I adored dressing my cats in doll clothes and pushing them around in a doll buggy. They were patient and indulged my every whim even tolerating a doll’s bonnet with a bow tied under the chin. They had been so deprived that nothing I could do would turn them away.

I was in cat Heaven. But no sooner had I brought one cat home than it managed to vanish before another was brought into the house. My mother feigned ignorance at their disappearance. Once she did admit she had given one away. She declared it was happier “out on the farm.” I believed her.

One cat may have disappeared in a vent hole we had on the side of the two-story brick house. I never knew for sure, but my mother insisted she had seen it go inside. I never heard a distress meow and it never came when I called. I was suspect and questioned her motives.

Finally she allowed one cat to stay, at least through the winter. I slept with the cat, kissed it goodbye before I went off to school, and smothered her with affection when I returned home. Of course, my mother was left with the cat all day, and she was less than fond of it.

One day before school while eating my breakfast, I watched the cat use its box. My stomach gave a nauseous gurgle. When I turned away, I faced the gold fish bowl on top of the big buffet. The shiny spangled fish was also doing its job, trailing a string of brown excrement.

When I went off to school, my enchantment with pets had fizzled. My queasiness grew worse on the bus. To make matters worse, while munching on an after school snack, I watched the cat leave a sizable tape worm in its sandbox. I wasn’t ready for such reality. That was the last stray cat I brought home. Eventually, the cat box permanently disappeared.

I did try owning many cats after that: a kitten won by my first son, Chris, in a Cub Scout Soap Box Derby that was a part of a friend’s litter; a found kitten that must have been part of a feral cat litter, and climbed my living room drapes with claws like a tiger; and a black cat my third daughter, Paula, named “Demetrius” that marked everything in our house with his territorial markings as a warning to our dog Pooky.

Later when we had to sell our home and move into smaller quarters, Pooky was given to a friend, and Demetrius was taken to the Humane Society; not because we didn’t want to keep him, but that we learned Paula’s younger brother, Quinn, was extremely allergic to cats!

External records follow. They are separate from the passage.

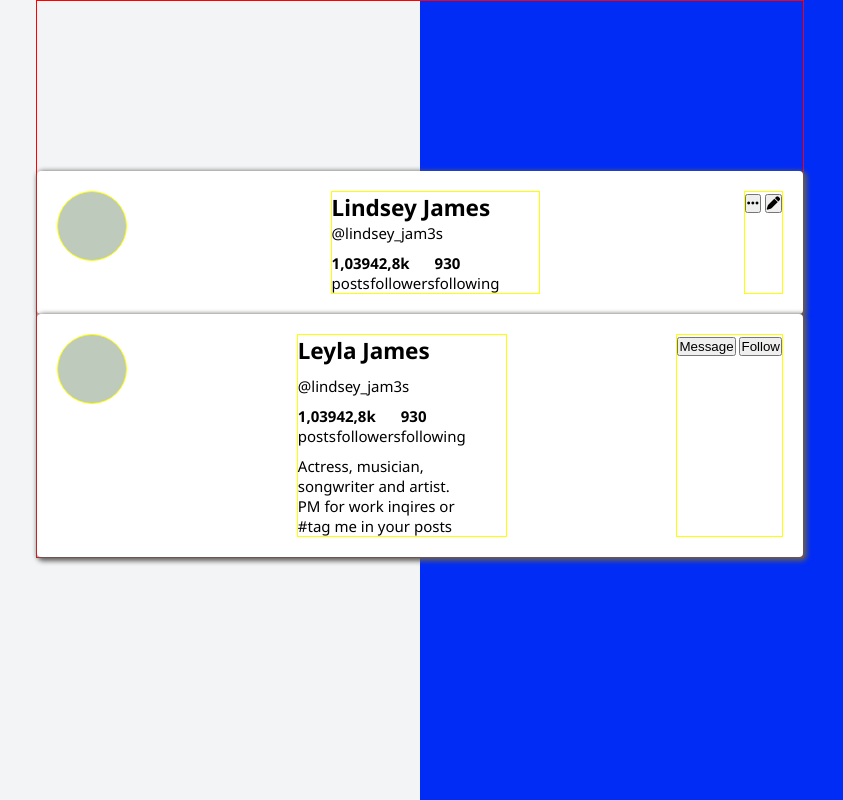
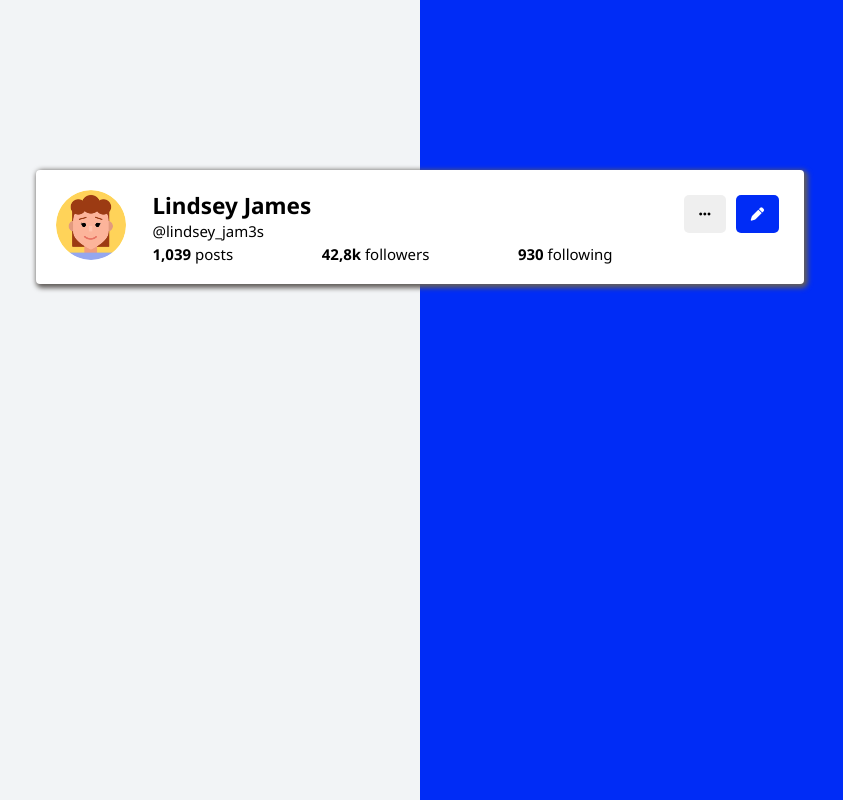
Before and after one commit to La-mad/github_userProfile, a plain HTML site: page index.html in a window 1280 px wide. Shown: the whole page, without its empty margins (220-1063 px from the left). Drawn offline with Linux system fonts and the light colour scheme.

Commit message:
button styles added

```diff
--- a/index.html
+++ b/index.html
@@ -13,7 +13,7 @@
         <div class="cards">
             <div class="card card__upper">
                 <div class="card__avatar">
-                    <img src="" alt="">
+                    <img class="card__avatar--img" src="./image/avatar-ge.png" alt="avatar">
                 </div>
                 <div class="card__infobox">
                     <div>
@@ -35,17 +35,17 @@
                         </span>
                     </div>
                 </div>
-                <div class="btn">
-                    <button class="btn__ellipsis"><i class="fa-solid fa-ellipsis"></i></button>
-                    <button class="btn__edit"><i class="fa-solid fa-pen"></i></button>
+                <div class="btn__box">
+                    <button class="btn btn__ellipsis"><i class="fa-solid fa-ellipsis"></i></button>
+                    <button class="btn btn__edit"><i class="fa-solid fa-pen"></i></button>
                 </div>
             </div>
-            <div class="card card__lower">
+            <!-- <div class="card card__lower">
                 <div class="card__avatar">
-                    <img src="" alt="">
+                    <img class="card__avatar--img" src="./image/avatar-ge.png" alt="">
                 </div>
                 <div class="card__infobox">
-                    <h2 class="card__fullname">Leyla James</h2>
+                    <h2 class="card__fullname">Lindsey James</h2>
                     <p class="card__username">@lindsey_jam3s</p>
                     <div class="card__statistics">
                         <span>
@@ -64,11 +64,11 @@
                     <p>Actress, musician, songwriter and artist. PM for work inqires or <span>#tag</span> me in your posts</p>
                 </div>
 
-                <div class="btn">
-                    <button class="btn__ellipsis">Message</button>
-                    <button class="btn__edit">Follow</button>
+                <div class="btn__box">
+                    <button class="btn btn__ellipsis">Message</button>
+                    <button class="btn btn__edit">Follow</button>
                 </div>
-            </div>
+            </div> -->
         </div>
     </section>
 </body>
--- a/style.css
+++ b/style.css
@@ -30,7 +30,7 @@ body {
 .cards {
     position: relative;
     width: 60%;
-    border: 1px solid red;
+    /* border: 1px solid red; */
     margin: 0 auto;
     padding-top: 17rem;
 
@@ -56,16 +56,17 @@ body {
 
 }
 
-.card > * {
-    border: 1px solid yellow;
+
+
+.card__avatar {
+   flex-shrink: 0;
 }
 
-.card__avatar {
-    background: var(--light-color);
+.card__avatar--img{
+    overflow: hidden;
     width: 7rem;
     height: 7rem;
     border-radius: 50%;
-    flex-shrink: 0;
 }
 
 .card__infobox {
@@ -74,10 +75,38 @@ body {
     display: flex;
     flex-direction: column;
     justify-content: space-between;
-    gap: 1rem
+    flex-basis: 50rem;
+
+    /* gap: 1rem */
 }
 
 .card__statistics {
     display: flex;
     justify-content: space-between;
 }
+
+.btn__box {
+    display: flex;
+    flex-direction: row;
+    justify-content: center;
+    align-items: start;
+}
+
+.btn {
+    padding: 1rem 1.5rem;
+    margin: .5rem;
+    cursor: pointer;
+    font-family: inherit;
+    font-weight: normal;
+    outline: none;
+    border: none;
+    border-radius: .5rem;
+
+
+}
+
+.btn__edit {
+
+    background-color: var(--primary-color);
+    color: white;
+}
```
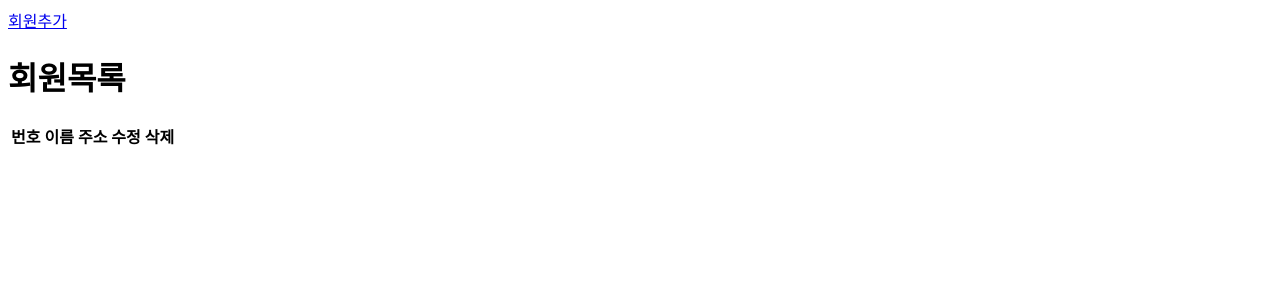
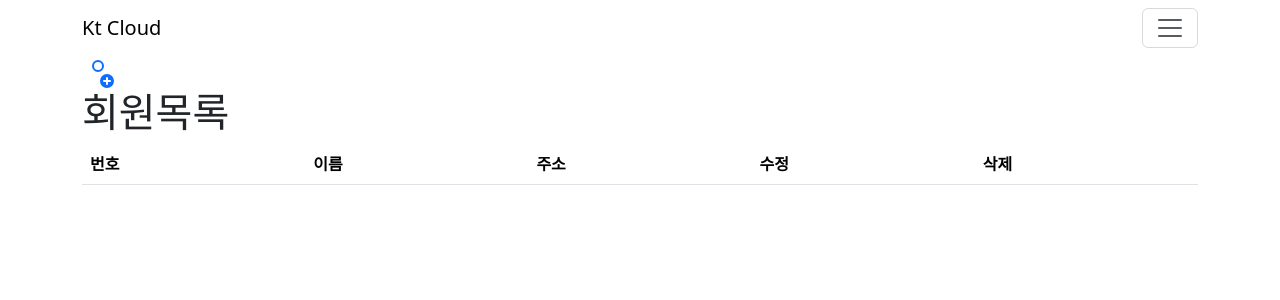
Before and after one commit to WhiteSna/cloudinfra_fastapi, a FastAPI app: page /member in a window 1280 px wide. Shown: the top 300 px of the page. Run offline with FastAPI, Linux system fonts and the light colour scheme; lists and menus that the app fills with data are empty; some libraries are stand-ins or nearby versions.

Commit message:
design 임시 적용함

```diff
--- a/test02_db/templates/member/list.html
+++ b/test02_db/templates/member/list.html
@@ -5,12 +5,41 @@
     <meta charset="UTF-8">
     <meta name="viewport" content="width=device-width, initial-scale=1.0">
     <title>member/list.html</title>
+    <link href="https://cdn.jsdelivr.net/npm/bootstrap@6.0.0-alpha.1/dist/css/bootstrap.min.css" rel="stylesheet" integrity="sha384-B/GM4XqrwHnWXNOWMbloTmrYXZg10cakYGmpfsR/bbzQ6JAJI4ihuyADKLnBgrCe" crossorigin="anonymous">
+    <script type="module" src="https://cdn.jsdelivr.net/npm/bootstrap@6.0.0-alpha.1/dist/js/bootstrap.bundle.min.js" integrity="sha384-1a/pXj49ZQ1aHEmrJ+gMw1otqoVsYwlEnlD8mIfY2TV03r20Y0CN7uqx1tQogjPL" crossorigin="anonymous"></script>
 </head>
 <body>
+    <nav class="navbar sm:navbar-expand bg-1 fg-2">
+        <div class="container">
+            <a class="navbar-brand" href="#">Kt Cloud</a>
+            <button class="btn-icon navbar-toggler" type="button" data-bs-toggle="drawer" data-bs-target="#navbarNavAltMarkup" aria-controls="navbarNavAltMarkup" aria-expanded="false" aria-label="Toggle navigation">
+            <span class="navbar-toggler-icon" aria-hidden="true"></span>
+            </button>
+            <dialog class="drawer drawer-end" tabindex="-1" id="navbarNavAltMarkup" aria-labelledby="navbarNavAltMarkupLabel">
+            <div class="drawer-header">
+                <h5 class="drawer-title" id="navbarNavAltMarkupLabel">Menu</h5>
+                <button type="button" class="btn-close" data-bs-dismiss="drawer" aria-label="Close"></button>
+            </div>
+            <div class="drawer-body">
+                <div class="nav nav-pills navbar-nav">
+                <a class="nav-link" aria-current="page" href="/">Home</a>
+                <a class="nav-link active" href="/member">회원목록</a>
+                <a class="nav-link" href="#">Pricing</a>
+                <a class="nav-link disabled" aria-disabled="true">Disabled</a>
+                </div>
+            </div>
+            </dialog>
+        </div>
+    </nav>
     <div class="container">
-        <a href="/member/new">회원추가</a>
+        <a href="/member/new">
+            <svg xmlns="http://www.w3.org/2000/svg" width="32" height="32" fill="currentColor" class="bi bi-person-add" viewBox="0 0 16 16">
+                <path d="M12.5 16a3.5 3.5 0 1 0 0-7 3.5 3.5 0 0 0 0 7m.5-5v1h1a.5.5 0 0 1 0 1h-1v1a.5.5 0 0 1-1 0v-1h-1a.5.5 0 0 1 0-1h1v-1a.5.5 0 0 1 1 0m-2-6a3 3 0 1 1-6 0 3 3 0 0 1 6 0M8 7a2 2 0 1 0 0-4 2 2 0 0 0 0 4"/>
+                path d="M8.256 14a4.5 4.5 0 0 1-.229-1.004H3c.001-.246.154-.986.832-1.664C4.484 10.68 5.711 10 8 10q.39 0 .74.025c.226-.341.496-.65.804-.918Q8.844 9.002 8 9c-5 0-6 3-6 4s1 1 1 1z"/>
+            </svg>
+        </a>
         <h1>회원목록</h1>
-        <table>
+        <table class="table table-striped table-hover">
             <thead>
                 <tr>
                     <th>번호</th>
```
Also changed, not shown: test02_db/templates/index.html (+26 -3 lines).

I bawled like a baby when I left Demetrius in the care of the shelter. I knew there was a chance they would put him to sleep if he wasn’t adopted. I prayed for his well-being and asked that a loving owner would love him and want him.

Demetrius was the last cat, the last pet, I ever owned. While I couldn’t break “Demi” of walking on my kitchen counters (a spritz of water in his face didn’t do the trick), and his footprints every morning on the shiny formica where I buttered our toast turned me off, I still loved his affectionate rubbing against my legs and the way he jumped into my lap and began to purr as I caressed him.

My life is pretty hectic right now, but if I ever lived alone again, I might consider the warmth and closeness that only a cat can provide.

FUNNY CAT DANCING VIDEO:

http://youtu.be/kKzfUusizv4